[Web document revisions]
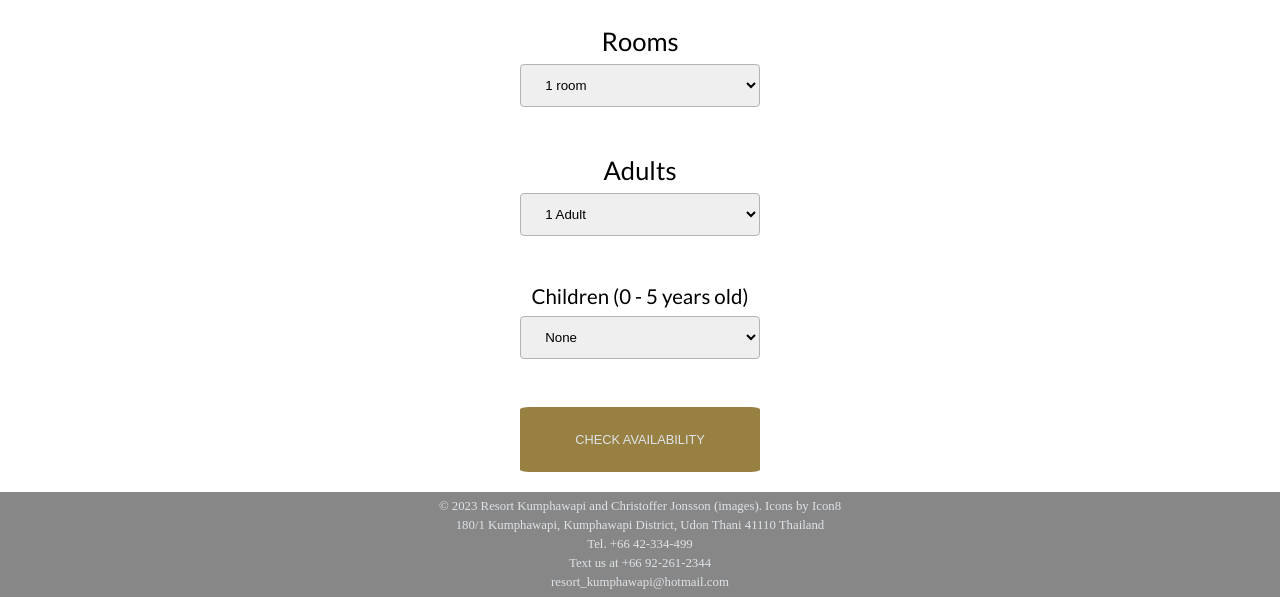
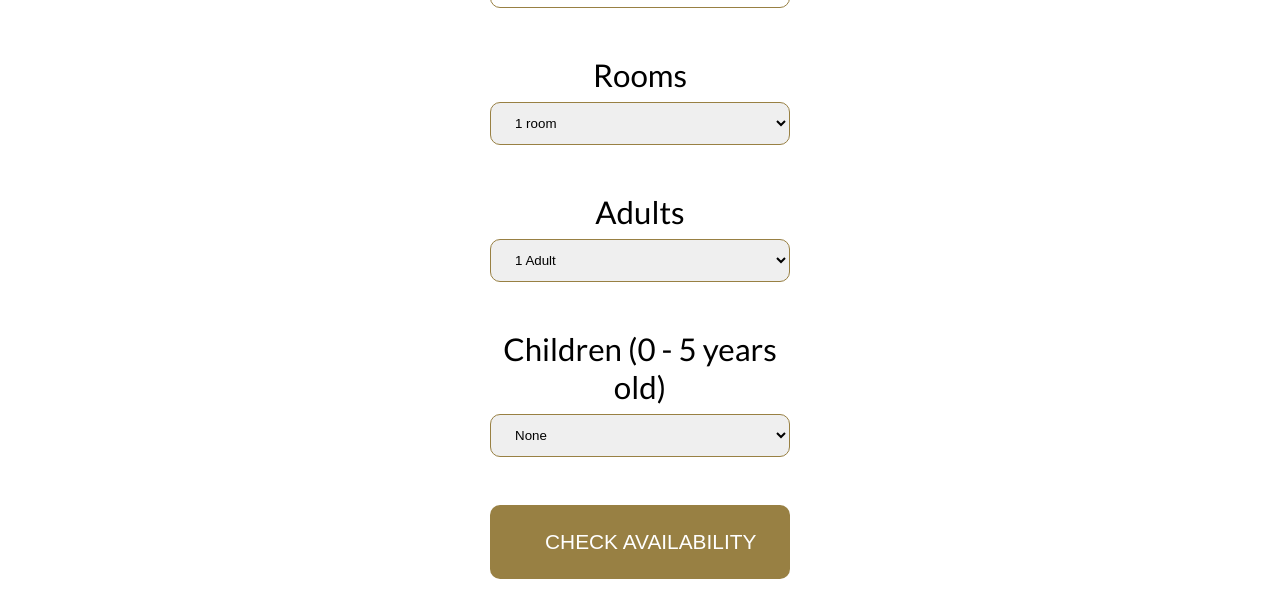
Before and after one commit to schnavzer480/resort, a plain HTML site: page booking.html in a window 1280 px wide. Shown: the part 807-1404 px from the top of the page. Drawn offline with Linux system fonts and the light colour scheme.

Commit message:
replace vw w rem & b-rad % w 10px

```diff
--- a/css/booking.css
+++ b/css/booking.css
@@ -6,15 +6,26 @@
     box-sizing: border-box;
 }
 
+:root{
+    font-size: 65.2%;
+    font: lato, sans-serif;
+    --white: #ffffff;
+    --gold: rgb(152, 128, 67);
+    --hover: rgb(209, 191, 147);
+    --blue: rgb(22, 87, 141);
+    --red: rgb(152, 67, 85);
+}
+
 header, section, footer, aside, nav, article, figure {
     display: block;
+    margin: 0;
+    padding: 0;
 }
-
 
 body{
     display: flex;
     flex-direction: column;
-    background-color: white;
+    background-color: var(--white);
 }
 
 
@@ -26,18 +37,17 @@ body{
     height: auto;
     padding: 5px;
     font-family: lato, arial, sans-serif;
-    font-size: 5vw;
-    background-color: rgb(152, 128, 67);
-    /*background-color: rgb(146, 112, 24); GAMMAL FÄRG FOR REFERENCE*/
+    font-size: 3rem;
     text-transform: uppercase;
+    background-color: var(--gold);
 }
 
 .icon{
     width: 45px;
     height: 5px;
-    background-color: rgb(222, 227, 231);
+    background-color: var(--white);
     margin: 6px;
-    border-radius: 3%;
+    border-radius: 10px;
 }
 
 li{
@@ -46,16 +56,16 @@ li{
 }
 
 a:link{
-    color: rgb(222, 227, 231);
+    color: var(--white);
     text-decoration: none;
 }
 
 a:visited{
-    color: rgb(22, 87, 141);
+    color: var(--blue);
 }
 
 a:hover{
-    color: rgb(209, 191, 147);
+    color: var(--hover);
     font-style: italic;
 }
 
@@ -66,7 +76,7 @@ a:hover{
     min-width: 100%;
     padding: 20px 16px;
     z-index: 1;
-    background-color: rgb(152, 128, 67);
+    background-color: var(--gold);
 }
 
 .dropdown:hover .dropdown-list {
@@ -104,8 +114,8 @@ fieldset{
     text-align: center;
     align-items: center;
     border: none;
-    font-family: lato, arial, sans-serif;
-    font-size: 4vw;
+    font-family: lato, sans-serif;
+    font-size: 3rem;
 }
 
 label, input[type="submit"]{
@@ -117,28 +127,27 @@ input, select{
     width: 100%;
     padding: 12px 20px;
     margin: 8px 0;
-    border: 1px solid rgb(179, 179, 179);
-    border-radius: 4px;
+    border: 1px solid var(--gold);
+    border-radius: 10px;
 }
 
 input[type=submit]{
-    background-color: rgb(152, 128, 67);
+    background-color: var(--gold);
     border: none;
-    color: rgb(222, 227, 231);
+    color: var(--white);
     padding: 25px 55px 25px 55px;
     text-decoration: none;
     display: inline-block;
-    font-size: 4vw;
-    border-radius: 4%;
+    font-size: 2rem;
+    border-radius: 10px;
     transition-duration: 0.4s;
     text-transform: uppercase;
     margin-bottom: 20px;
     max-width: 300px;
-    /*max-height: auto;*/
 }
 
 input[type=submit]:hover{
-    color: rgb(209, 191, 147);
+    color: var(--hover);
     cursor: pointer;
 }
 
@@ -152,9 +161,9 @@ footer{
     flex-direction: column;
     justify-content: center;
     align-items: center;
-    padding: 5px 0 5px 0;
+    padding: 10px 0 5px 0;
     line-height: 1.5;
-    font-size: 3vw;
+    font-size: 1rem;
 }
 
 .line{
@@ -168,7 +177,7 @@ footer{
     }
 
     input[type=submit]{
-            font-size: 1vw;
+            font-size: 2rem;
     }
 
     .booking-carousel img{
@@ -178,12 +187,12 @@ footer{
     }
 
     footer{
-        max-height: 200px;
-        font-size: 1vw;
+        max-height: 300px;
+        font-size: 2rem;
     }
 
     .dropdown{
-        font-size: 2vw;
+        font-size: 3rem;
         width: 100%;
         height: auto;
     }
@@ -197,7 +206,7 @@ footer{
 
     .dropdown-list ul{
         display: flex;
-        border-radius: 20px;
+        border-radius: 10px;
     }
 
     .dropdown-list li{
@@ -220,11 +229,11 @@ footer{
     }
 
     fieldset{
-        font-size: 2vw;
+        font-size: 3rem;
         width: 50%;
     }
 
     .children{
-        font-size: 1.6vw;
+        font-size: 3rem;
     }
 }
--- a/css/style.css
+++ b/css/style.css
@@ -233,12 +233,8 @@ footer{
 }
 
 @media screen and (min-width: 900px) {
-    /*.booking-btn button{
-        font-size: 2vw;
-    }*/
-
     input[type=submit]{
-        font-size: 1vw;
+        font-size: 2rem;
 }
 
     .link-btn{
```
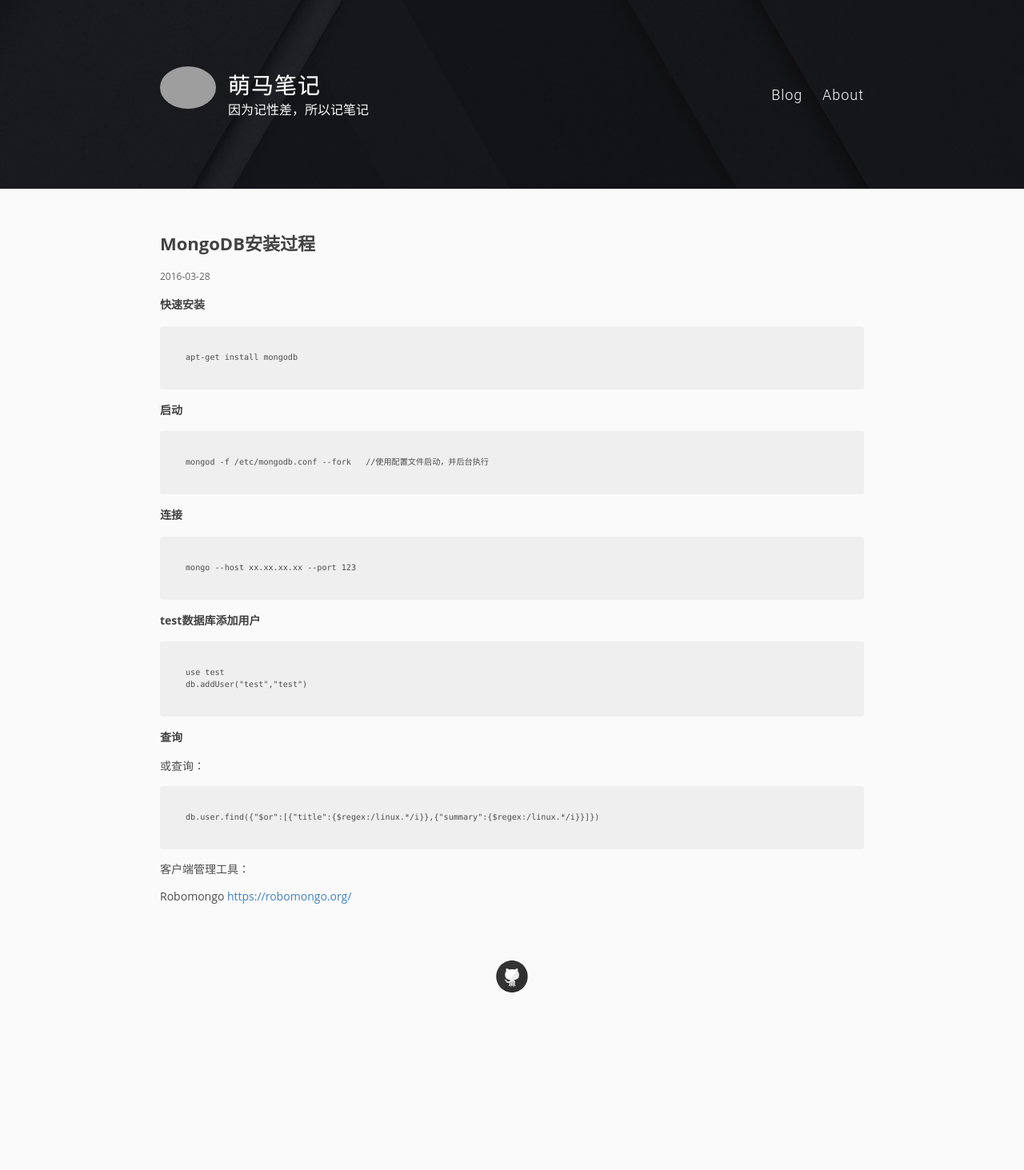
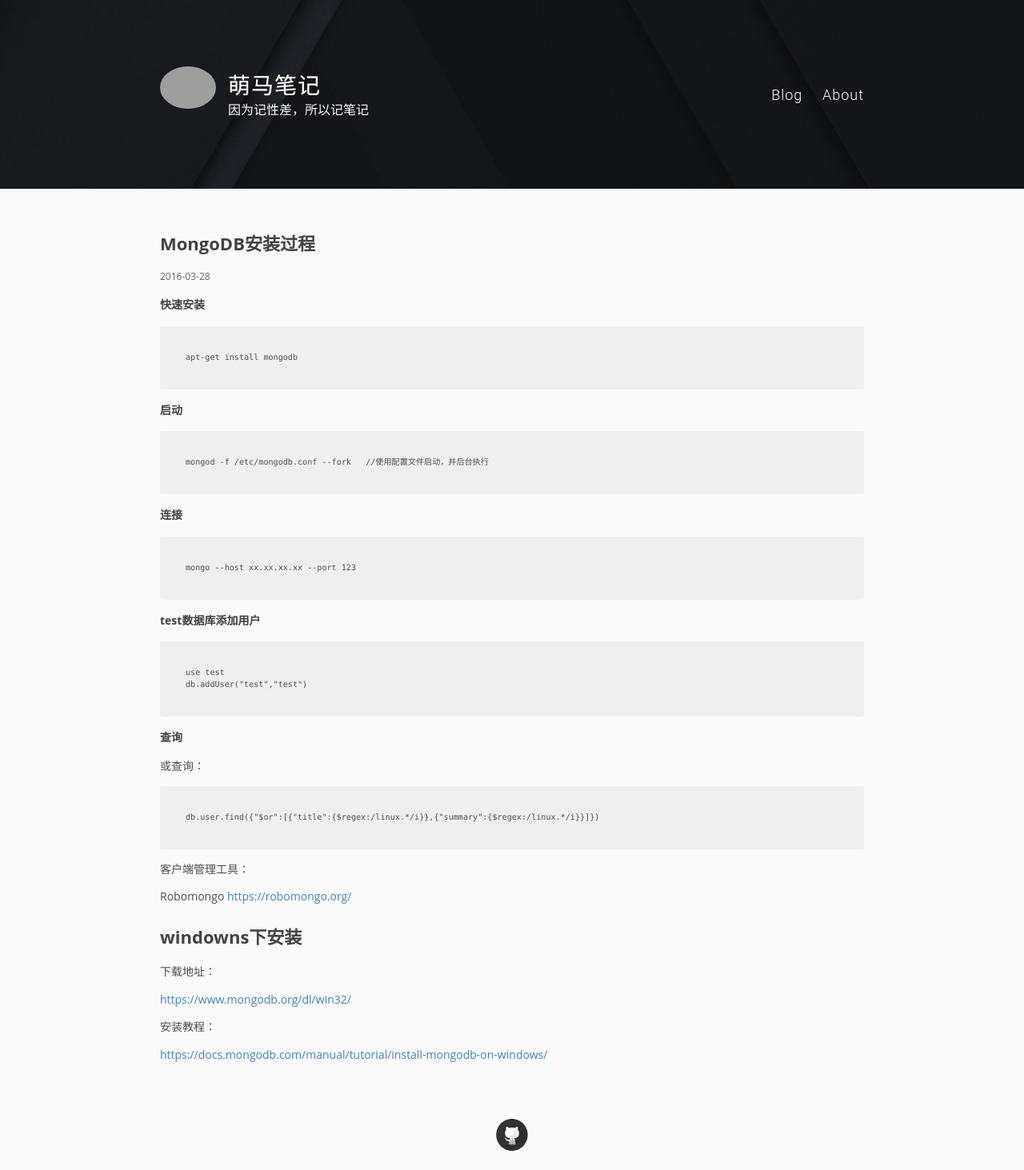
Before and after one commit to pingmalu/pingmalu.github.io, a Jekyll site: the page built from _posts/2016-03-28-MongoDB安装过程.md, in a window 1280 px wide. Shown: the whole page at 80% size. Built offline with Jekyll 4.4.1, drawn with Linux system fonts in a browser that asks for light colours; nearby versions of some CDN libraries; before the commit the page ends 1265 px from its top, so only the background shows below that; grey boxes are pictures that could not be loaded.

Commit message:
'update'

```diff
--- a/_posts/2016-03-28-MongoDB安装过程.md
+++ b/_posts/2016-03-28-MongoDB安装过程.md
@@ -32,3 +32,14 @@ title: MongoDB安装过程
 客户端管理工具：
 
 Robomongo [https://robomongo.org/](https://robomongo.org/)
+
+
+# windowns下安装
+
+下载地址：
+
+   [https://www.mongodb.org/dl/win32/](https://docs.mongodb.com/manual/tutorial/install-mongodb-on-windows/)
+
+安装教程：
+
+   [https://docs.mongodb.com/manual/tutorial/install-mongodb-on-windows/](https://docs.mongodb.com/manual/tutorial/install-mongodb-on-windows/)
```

▶ **What this task involves**
Taking the records above line by line, count those that hold the word "height"; the number is the entire answer.

▶ **Completed exercise**
7